UManitoba motionball, an initiative to raise money for Special Olympics, is holding its first fundraiser on Nov. 25 in lead-up to the main motionball event on Jan. 16.
Founded in 2002, motionball is a non-profit organization that holds events across Canada to raise money and awareness for Special Olympics. After holding events in major cities across the country, the organization began holding events on university campuses. The U of M joined Motionball in 2018 and raised $15,000 in its second year. In 2020, UManitoba motionball raised over $18,500, holding events virtually throughout the year.
Now that UManitoba motionball is back to holding in-person events, it hopes to improve on last year’s total. Marissa Naylor, co-event director, said everyone is welcome to attend motionball events. Motionball is an inclusive event, making for what Naylor describes as an incredibly fun time.
“We really base our events off of Mini U programs,” said Naylor.
“Not like your typical basketball games and volleyball, but it’s a mix activities for everyone at all age levels, as well as activities for anyone and everyone, doesn’t matter your age, skill, anything.”
“Everyone can compete and it’s really just for fun.”
While the event is being held by U of M students, anyone can attend motionball events if they’d like to show support. Naylor maintains that the event is for everyone, explaining that students, faculty and anyone else hoping to take part in the event may participate.

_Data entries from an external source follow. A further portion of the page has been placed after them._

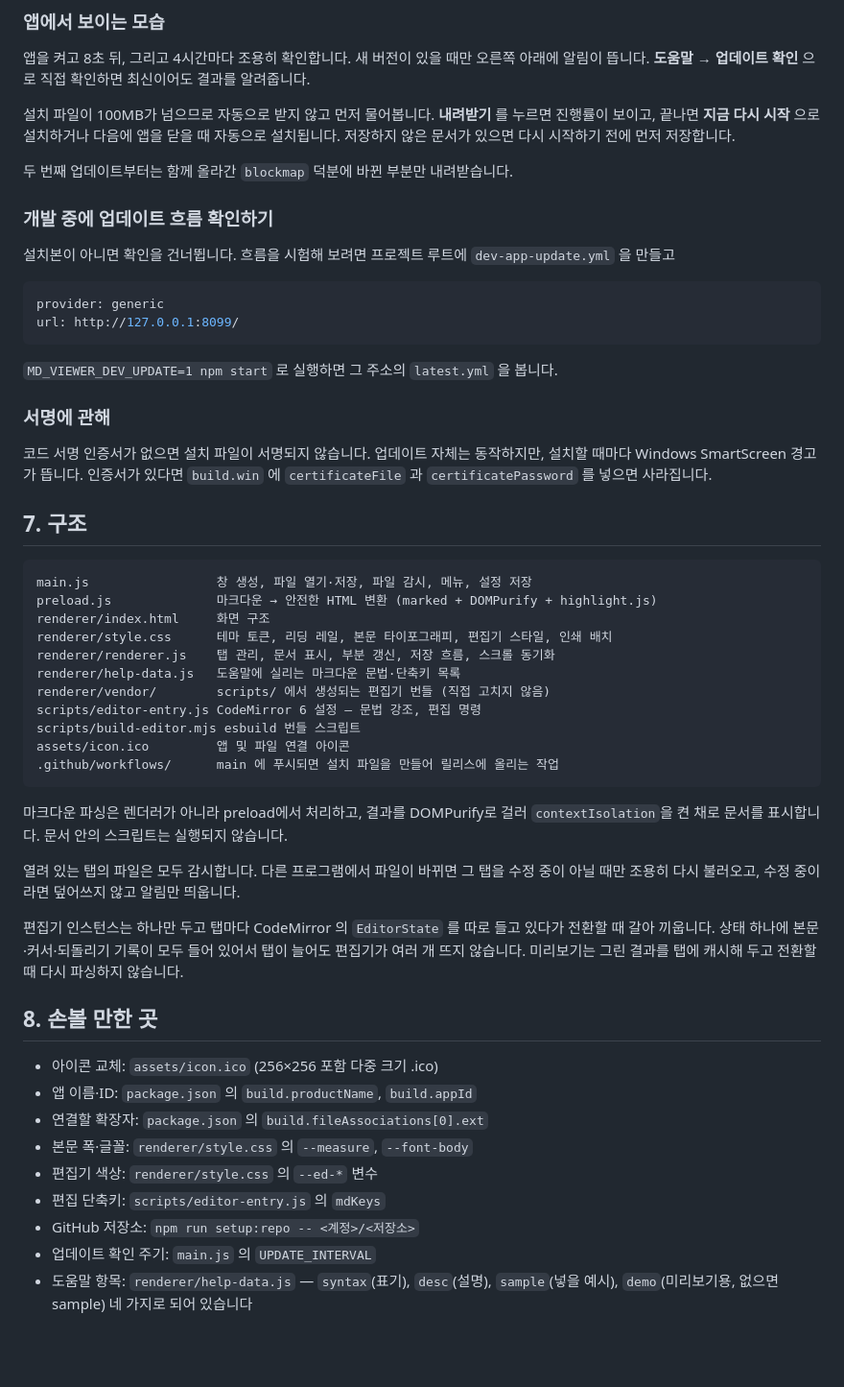
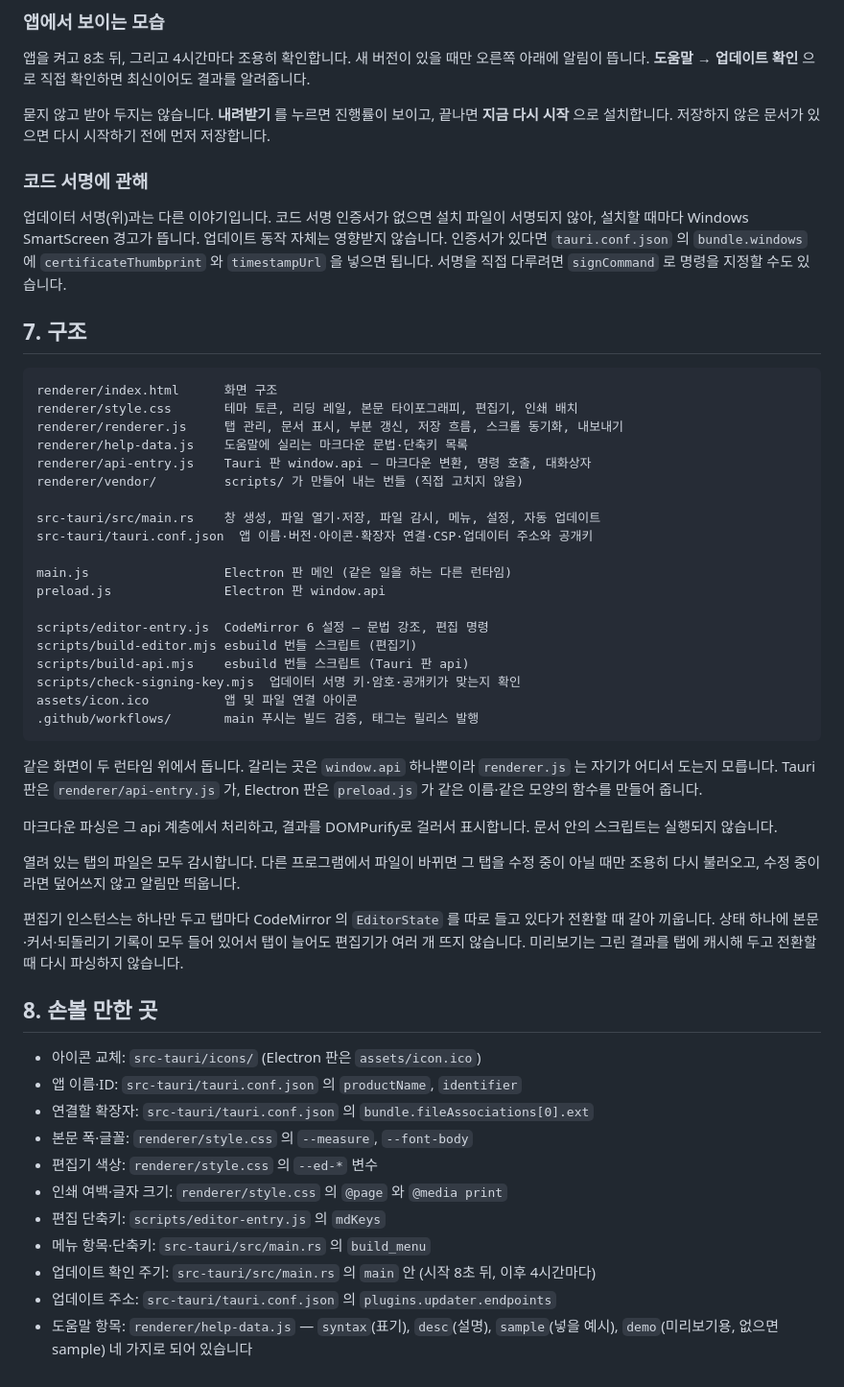
Before and after one commit to minki1587/mdviewer, a Markdown page: README.md, the part around one of its changes. Shown at 96% size. Drawn GitHub-style; blank space fills up the shorter version.

````diff
--- a/README.md
+++ b/README.md
@@ -214,49 +244,48 @@ npx tauri signer generate -p "" -w ~/.tauri/mdviewer-updater.key
 오른쪽 아래에 알림이 뜹니다. **도움말 → 업데이트 확인** 으로 직접 확인하면
 최신이어도 결과를 알려줍니다.
 
-설치 파일이 100MB가 넘으므로 자동으로 받지 않고 먼저 물어봅니다.
-**내려받기** 를 누르면 진행률이 보이고, 끝나면 **지금 다시 시작** 으로 설치하거나
-다음에 앱을 닫을 때 자동으로 설치됩니다. 저장하지 않은 문서가 있으면 다시
-시작하기 전에 먼저 저장합니다.
+묻지 않고 받아 두지는 않습니다. **내려받기** 를 누르면 진행률이 보이고, 끝나면
+**지금 다시 시작** 으로 설치합니다. 저장하지 않은 문서가 있으면 다시 시작하기
+전에 먼저 저장합니다.
 
-두 번째 업데이트부터는 함께 올라간 `blockmap` 덕분에 바뀐 부분만 내려받습니다.
+### 코드 서명에 관해
 
-### 개발 중에 업데이트 흐름 확인하기
-
-설치본이 아니면 확인을 건너뜁니다. 흐름을 시험해 보려면 프로젝트 루트에
-`dev-app-update.yml` 을 만들고
-
-```yaml
-provider: generic
-url: http://127.0.0.1:8099/
-```
-
-`MD_VIEWER_DEV_UPDATE=1 npm start` 로 실행하면 그 주소의 `latest.yml` 을 봅니다.
-
-### 서명에 관해
-
-코드 서명 인증서가 없으면 설치 파일이 서명되지 않습니다. 업데이트 자체는
-동작하지만, 설치할 때마다 Windows SmartScreen 경고가 뜹니다. 인증서가 있다면
-`build.win` 에 `certificateFile` 과 `certificatePassword` 를 넣으면 사라집니다.
+업데이터 서명(위)과는 다른 이야기입니다. 코드 서명 인증서가 없으면 설치 파일이
+서명되지 않아, 설치할 때마다 Windows SmartScreen 경고가 뜹니다. 업데이트 동작
+자체는 영향받지 않습니다. 인증서가 있다면 `tauri.conf.json` 의
+`bundle.windows` 에 `certificateThumbprint` 와 `timestampUrl` 을 넣으면 됩니다.
+서명을 직접 다루려면 `signCommand` 로 명령을 지정할 수도 있습니다.
 
 ## 7. 구조
 
 ```
-main.js                 창 생성, 파일 열기·저장, 파일 감시, 메뉴, 설정 저장
-preload.js              마크다운 → 안전한 HTML 변환 (marked + DOMPurify + highlight.js)
-renderer/index.html     화면 구조
-renderer/style.css      테마 토큰, 리딩 레일, 본문 타이포그래피, 편집기 스타일, 인쇄 배치
-renderer/renderer.js    탭 관리, 문서 표시, 부분 갱신, 저장 흐름, 스크롤 동기화
-renderer/help-data.js   도움말에 실리는 마크다운 문법·단축키 목록
-renderer/vendor/        scripts/ 에서 생성되는 편집기 번들 (직접 고치지 않음)
-scripts/editor-entry.js CodeMirror 6 설정 — 문법 강조, 편집 명령
-scripts/build-editor.mjs esbuild 번들 스크립트
-assets/icon.ico         앱 및 파일 연결 아이콘
-.github/workflows/      main 에 푸시되면 설치 파일을 만들어 릴리스에 올리는 작업
+renderer/index.html      화면 구조
+renderer/style.css       테마 토큰, 리딩 레일, 본문 타이포그래피, 편집기, 인쇄 배치
+renderer/renderer.js     탭 관리, 문서 표시, 부분 갱신, 저장 흐름, 스크롤 동기화, 내보내기
+renderer/help-data.js    도움말에 실리는 마크다운 문법·단축키 목록
+renderer/api-entry.js    Tauri 판 window.api — 마크다운 변환, 명령 호출, 대화상자
+renderer/vendor/         scripts/ 가 만들어 내는 번들 (직접 고치지 않음)
+
+src-tauri/src/main.rs    창 생성, 파일 열기·저장, 파일 감시, 메뉴, 설정, 자동 업데이트
+src-tauri/tauri.conf.json  앱 이름·버전·아이콘·확장자 연결·CSP·업데이터 주소와 공개키
+
+main.js                  Electron 판 메인 (같은 일을 하는 다른 런타임)
+preload.js               Electron 판 window.api
+
+scripts/editor-entry.js  CodeMirror 6 설정 — 문법 강조, 편집 명령
+scripts/build-editor.mjs esbuild 번들 스크립트 (편집기)
+scripts/build-api.mjs    esbuild 번들 스크립트 (Tauri 판 api)
+scripts/check-signing-key.mjs  업데이터 서명 키·암호·공개키가 맞는지 확인
+assets/icon.ico          앱 및 파일 연결 아이콘
+.github/workflows/       main 푸시는 빌드 검증, 태그는 릴리스 발행
 ```
 
-마크다운 파싱은 렌더러가 아니라 preload에서 처리하고, 결과를 DOMPurify로 걸러
-`contextIsolation`을 켠 채로 문서를 표시합니다. 문서 안의 스크립트는 실행되지 않습니다.
+같은 화면이 두 런타임 위에서 돕니다. 갈리는 곳은 `window.api` 하나뿐이라
+`renderer.js` 는 자기가 어디서 도는지 모릅니다. Tauri 판은 `renderer/api-entry.js`
+가, Electron 판은 `preload.js` 가 같은 이름·같은 모양의 함수를 만들어 줍니다.
+
+마크다운 파싱은 그 api 계층에서 처리하고, 결과를 DOMPurify로 걸러서 표시합니다.
+문서 안의 스크립트는 실행되지 않습니다.
 
 열려 있는 탭의 파일은 모두 감시합니다. 다른 프로그램에서 파일이 바뀌면
 그 탭을 수정 중이 아닐 때만 조용히 다시 불러오고, 수정 중이라면 덮어쓰지 않고
@@ -269,13 +298,15 @@ assets/icon.ico         앱 및 파일 연결 아이콘
 
 ## 8. 손볼 만한 곳
 
-- 아이콘 교체: `assets/icon.ico` (256×256 포함 다중 크기 .ico)
-- 앱 이름·ID: `package.json` 의 `build.productName`, `build.appId`
-- 연결할 확장자: `package.json` 의 `build.fileAssociations[0].ext`
+- 아이콘 교체: `src-tauri/icons/` (Electron 판은 `assets/icon.ico`)
+- 앱 이름·ID: `src-tauri/tauri.conf.json` 의 `productName`, `identifier`
+- 연결할 확장자: `src-tauri/tauri.conf.json` 의 `bundle.fileAssociations[0].ext`
 - 본문 폭·글꼴: `renderer/style.css` 의 `--measure`, `--font-body`
 - 편집기 색상: `renderer/style.css` 의 `--ed-*` 변수
+- 인쇄 여백·글자 크기: `renderer/style.css` 의 `@page` 와 `@media print`
 - 편집 단축키: `scripts/editor-entry.js` 의 `mdKeys`
-- GitHub 저장소: `npm run setup:repo -- <계정>/<저장소>`
-- 업데이트 확인 주기: `main.js` 의 `UPDATE_INTERVAL`
+- 메뉴 항목·단축키: `src-tauri/src/main.rs` 의 `build_menu`
+- 업데이트 확인 주기: `src-tauri/src/main.rs` 의 `main` 안 (시작 8초 뒤, 이후 4시간마다)
+- 업데이트 주소: `src-tauri/tauri.conf.json` 의 `plugins.updater.endpoints`
 - 도움말 항목: `renderer/help-data.js` — `syntax`(표기), `desc`(설명),
   `sample`(넣을 예시), `demo`(미리보기용, 없으면 sample) 네 가지로 되어 있습니다
````
Also changed, not shown: other parts of README.md (+52 -22 lines).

“We encourage everyone from the University of Manitoba campus to get involved, as well as those outside the U of M,” said Naylor.
“Teams can be built with your fellow students on the U of M or they can be from any other university, we encourage anyone and everyone.”

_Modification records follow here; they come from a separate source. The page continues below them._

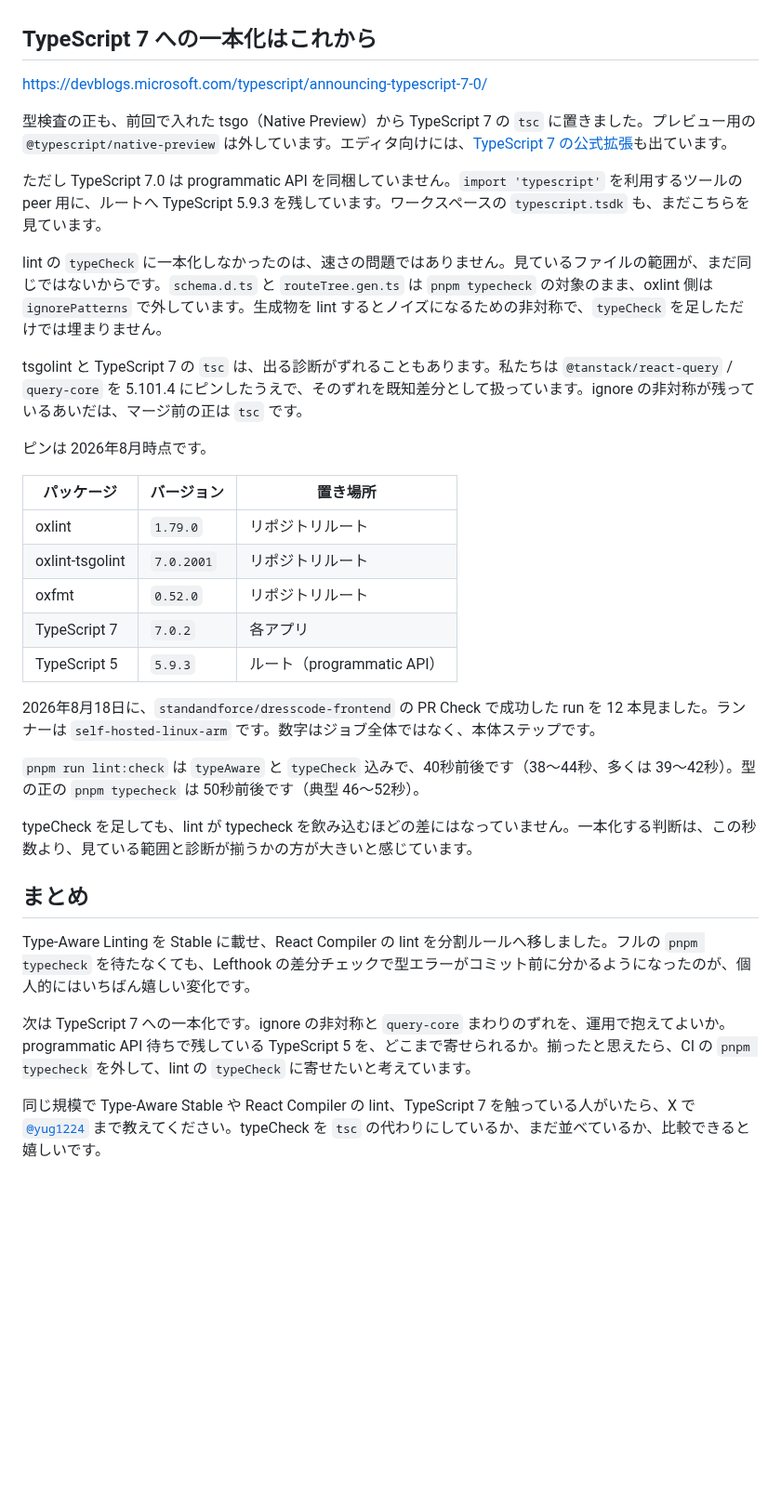
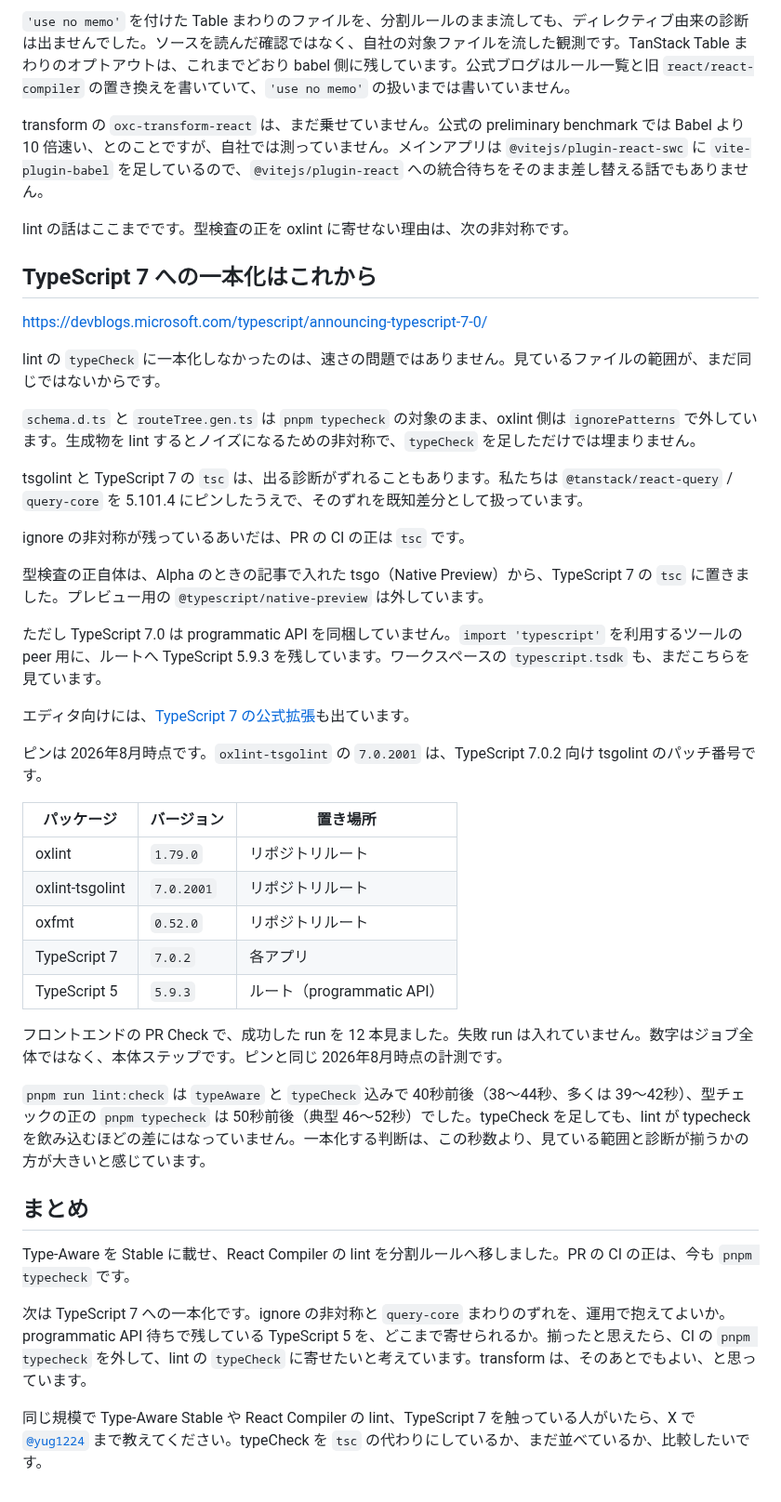
Before and after one commit to yug1224/zenn, a Markdown page: articles/2b2832d66b883b.md, the part around one of its changes. Shown at 93% size. Drawn GitHub-style; blank space fills up the shorter version.

```diff
--- a/articles/2b2832d66b883b.md
+++ b/articles/2b2832d66b883b.md
@@ -87,17 +117,28 @@ transform の `oxc-transform-react` はまだ乗せていません。公式の p
+`'use no memo'` を付けた Table まわりのファイルを、分割ルールのまま流しても、ディレクティブ由来の診断は出ませんでした。ソースを読んだ確認ではなく、自社の対象ファイルを流した観測です。TanStack Table まわりのオプトアウトは、これまでどおり babel 側に残しています。公式ブログはルール一覧と旧 `react/react-compiler` の置き換えを書いていて、`'use no memo'` の扱いまでは書いていません。
+
+transform の `oxc-transform-react` は、まだ乗せていません。公式の preliminary benchmark では Babel より 10 倍速い、とのことですが、自社では測っていません。メインアプリは `@vitejs/plugin-react-swc` に `vite-plugin-babel` を足しているので、`@vitejs/plugin-react` への統合待ちをそのまま差し替える話でもありません。
+
+lint の話はここまでです。型検査の正を oxlint に寄せない理由は、次の非対称です。
 
 ## TypeScript 7 への一本化はこれから
 
 https://devblogs.microsoft.com/typescript/announcing-typescript-7-0/
 
-型検査の正も、前回で入れた tsgo（Native Preview）から TypeScript 7 の `tsc` に置きました。プレビュー用の `@typescript/native-preview` は外しています。エディタ向けには、[TypeScript 7 の公式拡張](https://marketplace.visualstudio.com/items?itemName=TypeScriptTeam.native-preview)も出ています。
+lint の `typeCheck` に一本化しなかったのは、速さの問題ではありません。見ているファイルの範囲が、まだ同じではないからです。
+
+`schema.d.ts` と `routeTree.gen.ts` は `pnpm typecheck` の対象のまま、oxlint 側は `ignorePatterns` で外しています。生成物を lint するとノイズになるための非対称で、`typeCheck` を足しただけでは埋まりません。
+
+tsgolint と TypeScript 7 の `tsc` は、出る診断がずれることもあります。私たちは `@tanstack/react-query` / `query-core` を 5.101.4 にピンしたうえで、そのずれを既知差分として扱っています。
+
+ignore の非対称が残っているあいだは、PR の CI の正は `tsc` です。
+
+型検査の正自体は、Alpha のときの記事で入れた tsgo（Native Preview）から、TypeScript 7 の `tsc` に置きました。プレビュー用の `@typescript/native-preview` は外しています。
 
 ただし TypeScript 7.0 は programmatic API を同梱していません。`import 'typescript'` を利用するツールの peer 用に、ルートへ TypeScript 5.9.3 を残しています。ワークスペースの `typescript.tsdk` も、まだこちらを見ています。
 
-lint の `typeCheck` に一本化しなかったのは、速さの問題ではありません。見ているファイルの範囲が、まだ同じではないからです。`schema.d.ts` と `routeTree.gen.ts` は `pnpm typecheck` の対象のまま、oxlint 側は `ignorePatterns` で外しています。生成物を lint するとノイズになるための非対称で、`typeCheck` を足しただけでは埋まりません。
+エディタ向けには、[TypeScript 7 の公式拡張](https://marketplace.visualstudio.com/items?itemName=TypeScriptTeam.native-preview)も出ています。
 
-tsgolint と TypeScript 7 の `tsc` は、出る診断がずれることもあります。私たちは `@tanstack/react-query` / `query-core` を 5.101.4 にピンしたうえで、そのずれを既知差分として扱っています。ignore の非対称が残っているあいだは、マージ前の正は `tsc` です。
-
-ピンは 2026年8月時点です。
+ピンは 2026年8月時点です。`oxlint-tsgolint` の `7.0.2001` は、TypeScript 7.0.2 向け tsgolint のパッチ番号です。
 
 | パッケージ      | バージョン | 置き場所                   |
 | --------------- | ---------- | -------------------------- |
@@ -107,16 +148,14 @@ tsgolint と TypeScript 7 の `tsc` は、出る診断がずれることもあ
 | TypeScript 7    | `7.0.2`    | 各アプリ                   |
 | TypeScript 5    | `5.9.3`    | ルート（programmatic API） |
 
-2026年8月18日に、`standandforce/dresscode-frontend` の PR Check で成功した run を 12 本見ました。ランナーは `self-hosted-linux-arm` です。数字はジョブ全体ではなく、本体ステップです。
+フロントエンドの PR Check で、成功した run を 12 本見ました。失敗 run は入れていません。数字はジョブ全体ではなく、本体ステップです。ピンと同じ 2026年8月時点の計測です。
 
-`pnpm run lint:check` は `typeAware` と `typeCheck` 込みで、40秒前後です（38〜44秒、多くは 39〜42秒）。型の正の `pnpm typecheck` は 50秒前後です（典型 46〜52秒）。
-
-typeCheck を足しても、lint が typecheck を飲み込むほどの差にはなっていません。一本化する判断は、この秒数より、見ている範囲と診断が揃うかの方が大きいと感じています。
+`pnpm run lint:check` は `typeAware` と `typeCheck` 込みで 40秒前後（38〜44秒、多くは 39〜42秒）、型チェックの正の `pnpm typecheck` は 50秒前後（典型 46〜52秒）でした。typeCheck を足しても、lint が typecheck を飲み込むほどの差にはなっていません。一本化する判断は、この秒数より、見ている範囲と診断が揃うかの方が大きいと感じています。
 
 ## まとめ
 
-Type-Aware Linting を Stable に載せ、React Compiler の lint を分割ルールへ移しました。フルの `pnpm typecheck` を待たなくても、Lefthook の差分チェックで型エラーがコミット前に分かるようになったのが、個人的にはいちばん嬉しい変化です。
+Type-Aware を Stable に載せ、React Compiler の lint を分割ルールへ移しました。PR の CI の正は、今も `pnpm typecheck` です。
 
-次は TypeScript 7 への一本化です。ignore の非対称と `query-core` まわりのずれを、運用で抱えてよいか。programmatic API 待ちで残している TypeScript 5 を、どこまで寄せられるか。揃ったと思えたら、CI の `pnpm typecheck` を外して、lint の `typeCheck` に寄せたいと考えています。
+次は TypeScript 7 への一本化です。ignore の非対称と `query-core` まわりのずれを、運用で抱えてよいか。programmatic API 待ちで残している TypeScript 5 を、どこまで寄せられるか。揃ったと思えたら、CI の `pnpm typecheck` を外して、lint の `typeCheck` に寄せたいと考えています。transform は、そのあとでもよい、と思っています。
 
-同じ規模で Type-Aware Stable や React Compiler の lint、TypeScript 7 を触っている人がいたら、X で [`@yug1224`](https://x.com/yug1224) まで教えてください。typeCheck を `tsc` の代わりにしているか、まだ並べているか、比較できると嬉しいです。
+同じ規模で Type-Aware Stable や React Compiler の lint、TypeScript 7 を触っている人がいたら、X で [`@yug1224`](https://x.com/yug1224) まで教えてください。typeCheck を `tsc` の代わりにしているか、まだ並べているか、比較したいです。
```
Also changed, not shown: other parts of articles/2b2832d66b883b.md (+55 -25 lines), images/2b2832d66b883b/early-detection-vs-typecheck.jpg (added).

Prior to the main event on Jan. 16, UManitoba motionball will be holding a couple of fundraising events, including its latest on Nov. 25 at Roxy Lanes. Guests can head to 385 Henderson Highway for bowling and raffles in support of motionball.
Naylor says the money raised will be sent directly to Special Olympics Canada’s home office in Ontario, where it will then be distributed accordingly.
UManitoba motionball has also received support from the Winnipeg Ice and is looking to partner with various student groups at the university.
“We are really just reaching out to encourage all those clubs to support and come join,” Naylor said.
“We have approached the [Commerce Students’ Association] but we would love to connect with science, engineering, education, phys-ed, ET, [faculty of kinesiology and recreation management] […] but we welcome any faculty or any student groups. So, anyone that would love to come out, we would encourage and love to connect recreation with a bunch of other faculties that may not look at recreation that often.”
Naylor just wrapped up her fourth year competing for the Bisons golf team. As a member of the U of M community as an athlete and a student, Naylor sees motionball as not only a great cause, but an opportunity to cultivate community and build new relationships on campus. She said that it is important students come out to show support so an inclusive environment is fostered for all members of the U of M community.
“I think the biggest importance [of motionball] is getting into a new community and really showing awareness for a very big initiative that is, in my opinion, really important,” said Naylor.
“Special Olympics and those with disabilities still don’t have enough attention about how important it is to be inclusive and so that is exactly what motionball is and that’s exactly why people should get involved.”
“Start paying attention and just really include. It doesn’t matter who you are, where you’re from or what your disability is if you have a disability, just come and support because it goes a long way.”
Check out motionball.com to sign up for fundraisers, register for motionball, donate or for more information.